_Task directions_
Gather each line of the records where "systemuser" appears.

━━━━━━━━━━━━━━━━━━━━━━━━━━━━━━

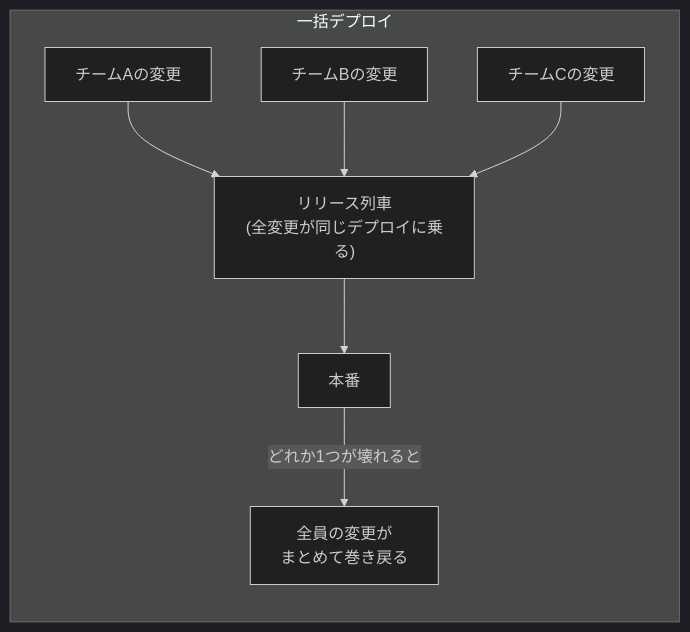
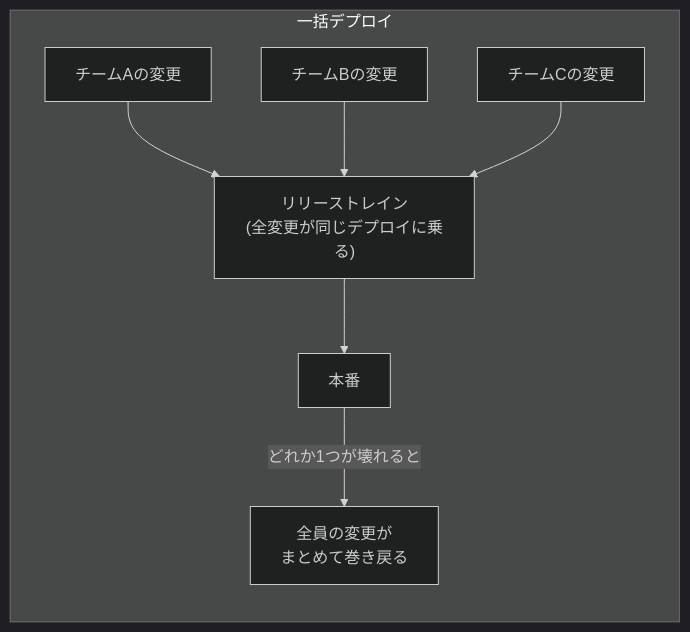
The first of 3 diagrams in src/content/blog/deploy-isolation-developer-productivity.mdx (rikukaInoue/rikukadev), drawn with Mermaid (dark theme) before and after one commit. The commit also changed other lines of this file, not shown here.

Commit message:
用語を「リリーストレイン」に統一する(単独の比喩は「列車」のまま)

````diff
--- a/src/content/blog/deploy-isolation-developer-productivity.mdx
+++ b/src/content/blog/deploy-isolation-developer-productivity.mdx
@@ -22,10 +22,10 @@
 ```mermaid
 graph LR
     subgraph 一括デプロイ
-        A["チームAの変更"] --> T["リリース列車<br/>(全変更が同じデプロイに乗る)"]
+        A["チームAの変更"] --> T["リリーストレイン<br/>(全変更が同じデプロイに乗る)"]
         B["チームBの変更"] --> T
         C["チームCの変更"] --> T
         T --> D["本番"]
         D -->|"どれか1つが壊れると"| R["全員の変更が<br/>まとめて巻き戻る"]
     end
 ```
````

━━━━━━━━━━━━━━━━━━━━━━━━━━━━━━

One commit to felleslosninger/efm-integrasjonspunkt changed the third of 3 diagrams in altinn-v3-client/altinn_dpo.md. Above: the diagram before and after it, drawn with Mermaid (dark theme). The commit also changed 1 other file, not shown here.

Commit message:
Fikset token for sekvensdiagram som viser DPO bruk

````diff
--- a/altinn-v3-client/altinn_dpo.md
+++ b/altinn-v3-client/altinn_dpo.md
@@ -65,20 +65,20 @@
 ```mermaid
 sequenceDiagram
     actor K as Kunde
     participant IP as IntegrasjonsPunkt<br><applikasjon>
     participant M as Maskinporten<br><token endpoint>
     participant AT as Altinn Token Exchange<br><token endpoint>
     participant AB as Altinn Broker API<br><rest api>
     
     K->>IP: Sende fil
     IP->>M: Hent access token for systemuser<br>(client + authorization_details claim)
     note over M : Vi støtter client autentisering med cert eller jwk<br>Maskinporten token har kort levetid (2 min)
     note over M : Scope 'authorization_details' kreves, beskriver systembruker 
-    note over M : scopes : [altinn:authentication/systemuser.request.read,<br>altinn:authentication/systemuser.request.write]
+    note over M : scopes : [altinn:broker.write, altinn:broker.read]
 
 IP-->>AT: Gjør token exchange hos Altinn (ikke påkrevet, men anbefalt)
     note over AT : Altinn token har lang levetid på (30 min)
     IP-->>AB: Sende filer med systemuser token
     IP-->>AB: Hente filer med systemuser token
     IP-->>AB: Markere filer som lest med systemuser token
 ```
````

━━━━━━━━━━━━━━━━━━━━━━━━━━━━━━

_Output of the exercise_
     IP->>M: Hent access token for systemuser<br>(client + authorization_details claim)
-    note over M : scopes : [altinn:authentication/systemuser.request.read,<br>altinn:authentication/systemuser.request.write]
     IP-->>AB: Sende filer med systemuser token
     IP-->>AB: Hente filer med systemuser token
     IP-->>AB: Markere filer som lest med systemuser token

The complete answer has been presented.